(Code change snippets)
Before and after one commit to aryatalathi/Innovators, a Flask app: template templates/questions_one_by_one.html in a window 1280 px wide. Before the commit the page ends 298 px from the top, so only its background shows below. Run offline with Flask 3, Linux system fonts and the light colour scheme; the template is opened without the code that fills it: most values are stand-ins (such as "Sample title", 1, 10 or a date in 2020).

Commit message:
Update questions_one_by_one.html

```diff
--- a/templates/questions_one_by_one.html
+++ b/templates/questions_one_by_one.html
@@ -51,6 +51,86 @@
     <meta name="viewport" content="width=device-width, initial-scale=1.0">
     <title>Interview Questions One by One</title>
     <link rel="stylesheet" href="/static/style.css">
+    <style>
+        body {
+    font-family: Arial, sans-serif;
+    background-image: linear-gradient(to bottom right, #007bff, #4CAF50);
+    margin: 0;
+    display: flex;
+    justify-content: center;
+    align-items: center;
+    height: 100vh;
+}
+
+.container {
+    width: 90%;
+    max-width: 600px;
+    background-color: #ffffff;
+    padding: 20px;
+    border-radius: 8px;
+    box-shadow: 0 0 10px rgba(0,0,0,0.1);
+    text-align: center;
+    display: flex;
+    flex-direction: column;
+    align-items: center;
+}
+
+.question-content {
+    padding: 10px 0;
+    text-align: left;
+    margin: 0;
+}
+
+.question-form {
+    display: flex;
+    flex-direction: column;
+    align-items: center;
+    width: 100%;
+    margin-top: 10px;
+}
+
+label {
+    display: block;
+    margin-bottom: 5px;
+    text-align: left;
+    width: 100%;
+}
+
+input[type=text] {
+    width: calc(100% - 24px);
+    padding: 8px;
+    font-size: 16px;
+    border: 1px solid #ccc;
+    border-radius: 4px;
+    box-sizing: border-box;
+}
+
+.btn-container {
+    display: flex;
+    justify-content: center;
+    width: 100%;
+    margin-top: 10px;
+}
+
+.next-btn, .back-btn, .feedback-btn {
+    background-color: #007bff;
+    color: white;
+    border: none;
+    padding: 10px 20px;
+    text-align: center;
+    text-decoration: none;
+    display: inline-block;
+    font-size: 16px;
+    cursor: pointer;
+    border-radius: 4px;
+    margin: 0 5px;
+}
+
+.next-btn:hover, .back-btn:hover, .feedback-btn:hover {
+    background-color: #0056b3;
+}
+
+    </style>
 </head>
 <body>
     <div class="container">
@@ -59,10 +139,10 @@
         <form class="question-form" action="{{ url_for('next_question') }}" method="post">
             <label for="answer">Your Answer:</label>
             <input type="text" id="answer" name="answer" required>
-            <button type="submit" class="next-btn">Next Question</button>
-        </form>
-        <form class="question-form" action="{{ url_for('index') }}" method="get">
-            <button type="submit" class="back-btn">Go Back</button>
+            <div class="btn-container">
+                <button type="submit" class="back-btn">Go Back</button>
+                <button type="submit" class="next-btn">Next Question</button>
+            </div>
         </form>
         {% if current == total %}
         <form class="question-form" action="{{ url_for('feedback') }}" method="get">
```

What you have to do. Whatever appears in the records must be returned exactly.

Solution for this problem.
Before and after one commit to aryatalathi/Innovators, a Flask app: template templates/questions_one_by_one.html in a window 1280 px wide. Before the commit the page ends 298 px from the top, so only its background shows below. Run offline with Flask 3, Linux system fonts and the light colour scheme; the template is opened without the code that fills it: most values are stand-ins (such as "Sample title", 1, 10 or a date in 2020).

Commit message:
Update questions_one_by_one.html

```diff
--- a/templates/questions_one_by_one.html
+++ b/templates/questions_one_by_one.html
@@ -51,6 +51,86 @@
     <meta name="viewport" content="width=device-width, initial-scale=1.0">
     <title>Interview Questions One by One</title>
     <link rel="stylesheet" href="/static/style.css">
+    <style>
+        body {
+    font-family: Arial, sans-serif;
+    background-image: linear-gradient(to bottom right, #007bff, #4CAF50);
+    margin: 0;
+    display: flex;
+    justify-content: center;
+    align-items: center;
+    height: 100vh;
+}
+
+.container {
+    width: 90%;
+    max-width: 600px;
+    background-color: #ffffff;
+    padding: 20px;
+    border-radius: 8px;
+    box-shadow: 0 0 10px rgba(0,0,0,0.1);
+    text-align: center;
+    display: flex;
+    flex-direction: column;
+    align-items: center;
+}
+
+.question-content {
+    padding: 10px 0;
+    text-align: left;
+    margin: 0;
+}
+
+.question-form {
+    display: flex;
+    flex-direction: column;
+    align-items: center;
+    width: 100%;
+    margin-top: 10px;
+}
+
+label {
+    display: block;
+    margin-bottom: 5px;
+    text-align: left;
+    width: 100%;
+}
+
+input[type=text] {
+    width: calc(100% - 24px);
+    padding: 8px;
+    font-size: 16px;
+    border: 1px solid #ccc;
+    border-radius: 4px;
+    box-sizing: border-box;
+}
+
+.btn-container {
+    display: flex;
+    justify-content: center;
+    width: 100%;
+    margin-top: 10px;
+}
+
+.next-btn, .back-btn, .feedback-btn {
+    background-color: #007bff;
+    color: white;
+    border: none;
+    padding: 10px 20px;
+    text-align: center;
+    text-decoration: none;
+    display: inline-block;
+    font-size: 16px;
+    cursor: pointer;
+    border-radius: 4px;
+    margin: 0 5px;
+}
+
+.next-btn:hover, .back-btn:hover, .feedback-btn:hover {
+    background-color: #0056b3;
+}
+
+    </style>
 </head>
 <body>
     <div class="container">
@@ -59,10 +139,10 @@
         <form class="question-form" action="{{ url_for('next_question') }}" method="post">
             <label for="answer">Your Answer:</label>
             <input type="text" id="answer" name="answer" required>
-            <button type="submit" class="next-btn">Next Question</button>
-        </form>
-        <form class="question-form" action="{{ url_for('index') }}" method="get">
-            <button type="submit" class="back-btn">Go Back</button>
+            <div class="btn-container">
+                <button type="submit" class="back-btn">Go Back</button>
+                <button type="submit" class="next-btn">Next Question</button>
+            </div>
         </form>
         {% if current == total %}
         <form class="question-form" action="{{ url_for('feedback') }}" method="get">
```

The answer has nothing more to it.